Without any pictures, the records below should be reproduced exactly.

***

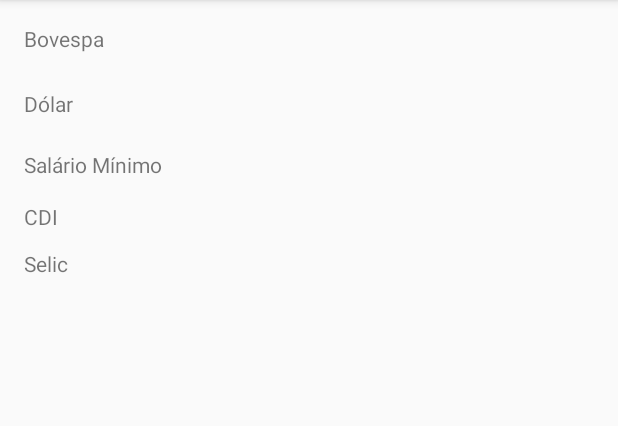
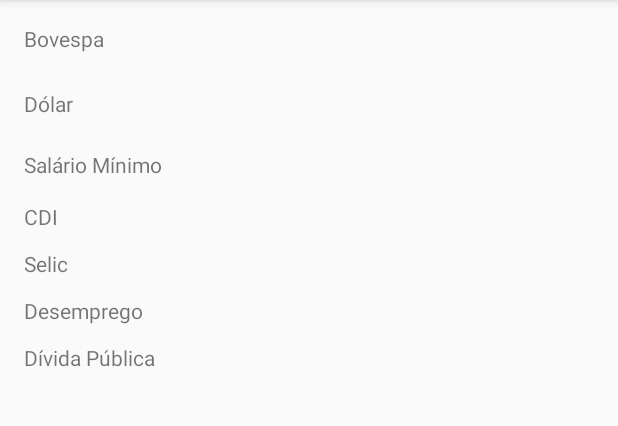
Before and after one commit to tadeuferreirajr/Android, an Android app: the IndicadoresActivity screen opened directly, with no data from a screen before it, on a phone screen of 412 x 824 dp, the part 84-510 px from its top. Run offline under Robolectric (Android 15) with nearby library versions, the light colour scheme and no system bars.

Commit message:
Novos indicadores do Uol Economia

```diff
--- a/LineChart/app/src/main/java/com/example/tadeu_000/linechart/IndicadoresActivity.java
+++ b/LineChart/app/src/main/java/com/example/tadeu_000/linechart/IndicadoresActivity.java
@@ -15,7 +15,6 @@
 public class IndicadoresActivity extends AppCompatActivity {
 
     String webpage = null;
-
     String Bovespapp = null;
     String Bovespa = null;
     String Dolarpp = null;
@@ -23,6 +22,10 @@
     String SalarioMin = null;
     String CDI = null;
     String SELIC = null;
+    String DataRefDesemp = null;
+    String Desemp = null;
+    String DataRefDividaGov = null;
+    String DividaGov = null;
 
     protected void onCreate(Bundle savedInstanceState) {
         super.onCreate(savedInstanceState);
@@ -74,13 +77,32 @@
                 SELIC = arr[i + 1];
             }
 
-            //if (arr[i].equals("SELIC")) {
-            //    System.out.println(arr[i]);
-            //   System.out.println(arr[i + 1]);
-            //   System.out.println(arr[i + 2]);
-            //   System.out.println(arr[i + 3]);
-            //}
+            if (arr[i].equals("Desemprego")) {
+                DataRefDesemp = arr[i+4];
+                Desemp = arr[i+6] + " %";
+            }
+
+            if (arr[i].equals("Dívida") && arr[i+1].equals("Bruta")) {
+                DataRefDividaGov = arr[i+8];
+                DividaGov = arr[i+10] + " (milhões)";
+            }
+
+            if (arr[i].equals("Dívida") && arr[i+1].equals("Bruta")) {
+                System.out.println(arr[i]);
+                System.out.println(arr[i + 1]);
+                System.out.println(arr[i + 2]);
+                System.out.println(arr[i + 3]);
+                System.out.println(arr[i + 4]);
+                System.out.println(arr[i + 5]);
+                System.out.println(arr[i + 6]);
+                System.out.println(arr[i + 7]);
+                System.out.println(arr[i + 8]);
+                System.out.println(arr[i + 9]);
+                System.out.println(arr[i + 10]);
+            }
+
         }
+
 
         TextView BovespappTextView = (TextView) findViewById(R.id.textViewBovespapp);
         TextView BovespaTextView = (TextView) findViewById(R.id.textViewBovespa);
@@ -88,6 +110,10 @@
         TextView SalarioMinTextView = (TextView) findViewById(R.id.textViewSalarioMin);
         TextView CDITextView = (TextView) findViewById(R.id.textViewCDI);
         TextView SELICTextView = (TextView) findViewById(R.id.textViewSELIC);
+        TextView DataRefDesempTextView = (TextView) findViewById(R.id.textViewDataRefDesemp);
+        TextView DesempTextView = (TextView) findViewById(R.id.textViewDesemp);
+        TextView DataRefDividaGovTextView = (TextView) findViewById(R.id.textViewDataRefDividaGov);
+        TextView DividaGovTextView = (TextView) findViewById(R.id.textViewDividaGov);
 
         BovespappTextView.setText(Bovespapp);
         BovespaTextView.setText(Bovespa);
@@ -95,19 +121,29 @@
         SalarioMinTextView.setText(SalarioMin);
         CDITextView.setText(CDI);
         SELICTextView.setText(SELIC);
+        DataRefDesempTextView.setText(DataRefDesemp);
+        DesempTextView.setText(Desemp);
+        DataRefDividaGovTextView.setText(DataRefDividaGov);
+        DividaGovTextView.setText(DividaGov);
 
     }// On Create
 }// Class
 
     class ParsePage extends AsyncTask<String,Void,String> {
+
         @Override
         protected String doInBackground(String... arg0) {
             org.jsoup.nodes.Document doc;
+            org.jsoup.nodes.Document doc2;
             String resultado = "";
             try {
                 doc = Jsoup.connect("http://economia.uol.com.br/cotacoes/indices-economicos/").get();
-                resultado = doc.text();
+                doc2 = Jsoup.connect("http://www.bcb.gov.br/pec/sdds/port/sddsp.htm?perfil=1").get();
 
+                //resultado = doc.text();
+               resultado = doc.text() + doc2.text();
+                //Log.d("eita",doc.text());
+                //System.out.println(doc.text());
             } catch (IOException e) {
                 e.printStackTrace();
             }
--- a/LineChart/app/src/main/res/layout/indicadores.xml
+++ b/LineChart/app/src/main/res/layout/indicadores.xml
@@ -121,5 +121,62 @@
     android:layout_alignParentLeft="true"
     android:layout_alignParentStart="true" />
 
+<TextView
+    android:layout_width="wrap_content"
+    android:layout_height="wrap_content"
+    android:text="Desemprego"
+    android:id="@+id/textView5"
+    android:layout_below="@+id/textView8"
+    android:layout_alignParentLeft="true"
+    android:layout_alignParentStart="true"
+    android:layout_marginTop="12dp" />
+
+<TextView
+    android:layout_width="wrap_content"
+    android:layout_height="wrap_content"
+    android:text="Data Ref."
+    android:id="@+id/textViewDataRefDesemp"
+    android:layout_alignTop="@+id/textView5"
+    android:layout_alignLeft="@+id/textViewDataRefDividaGov"
+    android:layout_alignStart="@+id/textViewDataRefDividaGov" />
+
+<TextView
+    android:layout_width="wrap_content"
+    android:layout_height="wrap_content"
+    android:text="New Text"
+    android:id="@+id/textViewDesemp"
+    android:layout_alignTop="@+id/textViewDataRefDesemp"
+    android:layout_toRightOf="@+id/textViewSalarioMin"
+    android:layout_toEndOf="@+id/textViewSalarioMin"
+    android:layout_marginLeft="15dp" />
+
+    <TextView
+        android:layout_width="fill_parent"
+        android:layout_height="wrap_content"
+        android:text="Dívida Pública"
+        android:id="@+id/textView7"
+        android:layout_below="@+id/textView5"
+        android:layout_toStartOf="@+id/textViewDataRefDesemp"
+        android:layout_toLeftOf="@+id/textViewDataRefDesemp"
+        android:layout_marginTop="12dp" />
+
+    <TextView
+        android:layout_width="wrap_content"
+        android:layout_height="wrap_content"
+        android:text="New Text"
+        android:id="@+id/textViewDataRefDividaGov"
+        android:layout_alignTop="@+id/textView7"
+        android:layout_toLeftOf="@+id/textViewDesemp"
+        android:layout_toStartOf="@+id/textViewDesemp" />
+
+    <TextView
+        android:layout_width="wrap_content"
+        android:layout_height="wrap_content"
+        android:text="New Text"
+        android:id="@+id/textViewDividaGov"
+        android:layout_alignTop="@+id/textViewDataRefDividaGov"
+        android:layout_alignLeft="@+id/textViewDesemp"
+        android:layout_alignStart="@+id/textViewDesemp" />
+
 
 </RelativeLayout>
--- a/LineChart/build.gradle
+++ b/LineChart/build.gradle
@@ -5,12 +5,13 @@
         jcenter()
     }
     dependencies {
-        classpath 'com.android.tools.build:gradle:2.2.1'
+        classpath 'com.android.tools.build:gradle:2.1.0'
 
         // NOTE: Do not place your application dependencies here; they belong
         // in the individual module build.gradle files
     }
 }
+
 
 allprojects {
     repositories {
```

***

* RESPONSE *
Before and after one commit to tadeuferreirajr/Android, an Android app: the IndicadoresActivity screen opened directly, with no data from a screen before it, on a phone screen of 412 x 824 dp, the part 84-510 px from its top. Run offline under Robolectric (Android 15) with nearby library versions, the light colour scheme and no system bars.

Commit message:
Novos indicadores do Uol Economia

```diff
--- a/LineChart/app/src/main/java/com/example/tadeu_000/linechart/IndicadoresActivity.java
+++ b/LineChart/app/src/main/java/com/example/tadeu_000/linechart/IndicadoresActivity.java
@@ -15,7 +15,6 @@
 public class IndicadoresActivity extends AppCompatActivity {
 
     String webpage = null;
-
     String Bovespapp = null;
     String Bovespa = null;
     String Dolarpp = null;
@@ -23,6 +22,10 @@
     String SalarioMin = null;
     String CDI = null;
     String SELIC = null;
+    String DataRefDesemp = null;
+    String Desemp = null;
+    String DataRefDividaGov = null;
+    String DividaGov = null;
 
     protected void onCreate(Bundle savedInstanceState) {
         super.onCreate(savedInstanceState);
@@ -74,13 +77,32 @@
                 SELIC = arr[i + 1];
             }
 
-            //if (arr[i].equals("SELIC")) {
-            //    System.out.println(arr[i]);
-            //   System.out.println(arr[i + 1]);
-            //   System.out.println(arr[i + 2]);
-            //   System.out.println(arr[i + 3]);
-            //}
+            if (arr[i].equals("Desemprego")) {
+                DataRefDesemp = arr[i+4];
+                Desemp = arr[i+6] + " %";
+            }
+
+            if (arr[i].equals("Dívida") && arr[i+1].equals("Bruta")) {
+                DataRefDividaGov = arr[i+8];
+                DividaGov = arr[i+10] + " (milhões)";
+            }
+
+            if (arr[i].equals("Dívida") && arr[i+1].equals("Bruta")) {
+                System.out.println(arr[i]);
+                System.out.println(arr[i + 1]);
+                System.out.println(arr[i + 2]);
+                System.out.println(arr[i + 3]);
+                System.out.println(arr[i + 4]);
+                System.out.println(arr[i + 5]);
+                System.out.println(arr[i + 6]);
+                System.out.println(arr[i + 7]);
+                System.out.println(arr[i + 8]);
+                System.out.println(arr[i + 9]);
+                System.out.println(arr[i + 10]);
+            }
+
         }
+
 
         TextView BovespappTextView = (TextView) findViewById(R.id.textViewBovespapp);
         TextView BovespaTextView = (TextView) findViewById(R.id.textViewBovespa);
@@ -88,6 +110,10 @@
         TextView SalarioMinTextView = (TextView) findViewById(R.id.textViewSalarioMin);
         TextView CDITextView = (TextView) findViewById(R.id.textViewCDI);
         TextView SELICTextView = (TextView) findViewById(R.id.textViewSELIC);
+        TextView DataRefDesempTextView = (TextView) findViewById(R.id.textViewDataRefDesemp);
+        TextView DesempTextView = (TextView) findViewById(R.id.textViewDesemp);
+        TextView DataRefDividaGovTextView = (TextView) findViewById(R.id.textViewDataRefDividaGov);
+        TextView DividaGovTextView = (TextView) findViewById(R.id.textViewDividaGov);
 
         BovespappTextView.setText(Bovespapp);
         BovespaTextView.setText(Bovespa);
@@ -95,19 +121,29 @@
         SalarioMinTextView.setText(SalarioMin);
         CDITextView.setText(CDI);
         SELICTextView.setText(SELIC);
+        DataRefDesempTextView.setText(DataRefDesemp);
+        DesempTextView.setText(Desemp);
+        DataRefDividaGovTextView.setText(DataRefDividaGov);
+        DividaGovTextView.setText(DividaGov);
 
     }// On Create
 }// Class
 
     class ParsePage extends AsyncTask<String,Void,String> {
+
         @Override
         protected String doInBackground(String... arg0) {
             org.jsoup.nodes.Document doc;
+            org.jsoup.nodes.Document doc2;
             String resultado = "";
             try {
                 doc = Jsoup.connect("http://economia.uol.com.br/cotacoes/indices-economicos/").get();
-                resultado = doc.text();
+                doc2 = Jsoup.connect("http://www.bcb.gov.br/pec/sdds/port/sddsp.htm?perfil=1").get();
 
+                //resultado = doc.text();
+               resultado = doc.text() + doc2.text();
+                //Log.d("eita",doc.text());
+                //System.out.println(doc.text());
             } catch (IOException e) {
                 e.printStackTrace();
             }
--- a/LineChart/app/src/main/res/layout/indicadores.xml
+++ b/LineChart/app/src/main/res/layout/indicadores.xml
@@ -121,5 +121,62 @@
     android:layout_alignParentLeft="true"
     android:layout_alignParentStart="true" />
 
+<TextView
+    android:layout_width="wrap_content"
+    android:layout_height="wrap_content"
+    android:text="Desemprego"
+    android:id="@+id/textView5"
+    android:layout_below="@+id/textView8"
+    android:layout_alignParentLeft="true"
+    android:layout_alignParentStart="true"
+    android:layout_marginTop="12dp" />
+
+<TextView
+    android:layout_width="wrap_content"
+    android:layout_height="wrap_content"
+    android:text="Data Ref."
+    android:id="@+id/textViewDataRefDesemp"
+    android:layout_alignTop="@+id/textView5"
+    android:layout_alignLeft="@+id/textViewDataRefDividaGov"
+    android:layout_alignStart="@+id/textViewDataRefDividaGov" />
+
+<TextView
+    android:layout_width="wrap_content"
+    android:layout_height="wrap_content"
+    android:text="New Text"
+    android:id="@+id/textViewDesemp"
+    android:layout_alignTop="@+id/textViewDataRefDesemp"
+    android:layout_toRightOf="@+id/textViewSalarioMin"
+    android:layout_toEndOf="@+id/textViewSalarioMin"
+    android:layout_marginLeft="15dp" />
+
+    <TextView
+        android:layout_width="fill_parent"
+        android:layout_height="wrap_content"
+        android:text="Dívida Pública"
+        android:id="@+id/textView7"
+        android:layout_below="@+id/textView5"
+        android:layout_toStartOf="@+id/textViewDataRefDesemp"
+        android:layout_toLeftOf="@+id/textViewDataRefDesemp"
+        android:layout_marginTop="12dp" />
+
+    <TextView
+        android:layout_width="wrap_content"
+        android:layout_height="wrap_content"
+        android:text="New Text"
+        android:id="@+id/textViewDataRefDividaGov"
+        android:layout_alignTop="@+id/textView7"
+        android:layout_toLeftOf="@+id/textViewDesemp"
+        android:layout_toStartOf="@+id/textViewDesemp" />
+
+    <TextView
+        android:layout_width="wrap_content"
+        android:layout_height="wrap_content"
+        android:text="New Text"
+        android:id="@+id/textViewDividaGov"
+        android:layout_alignTop="@+id/textViewDataRefDividaGov"
+        android:layout_alignLeft="@+id/textViewDesemp"
+        android:layout_alignStart="@+id/textViewDesemp" />
+
 
 </RelativeLayout>
--- a/LineChart/build.gradle
+++ b/LineChart/build.gradle
@@ -5,12 +5,13 @@
         jcenter()
     }
     dependencies {
-        classpath 'com.android.tools.build:gradle:2.2.1'
+        classpath 'com.android.tools.build:gradle:2.1.0'
 
         // NOTE: Do not place your application dependencies here; they belong
         // in the individual module build.gradle files
     }
 }
+
 
 allprojects {
     repositories {
```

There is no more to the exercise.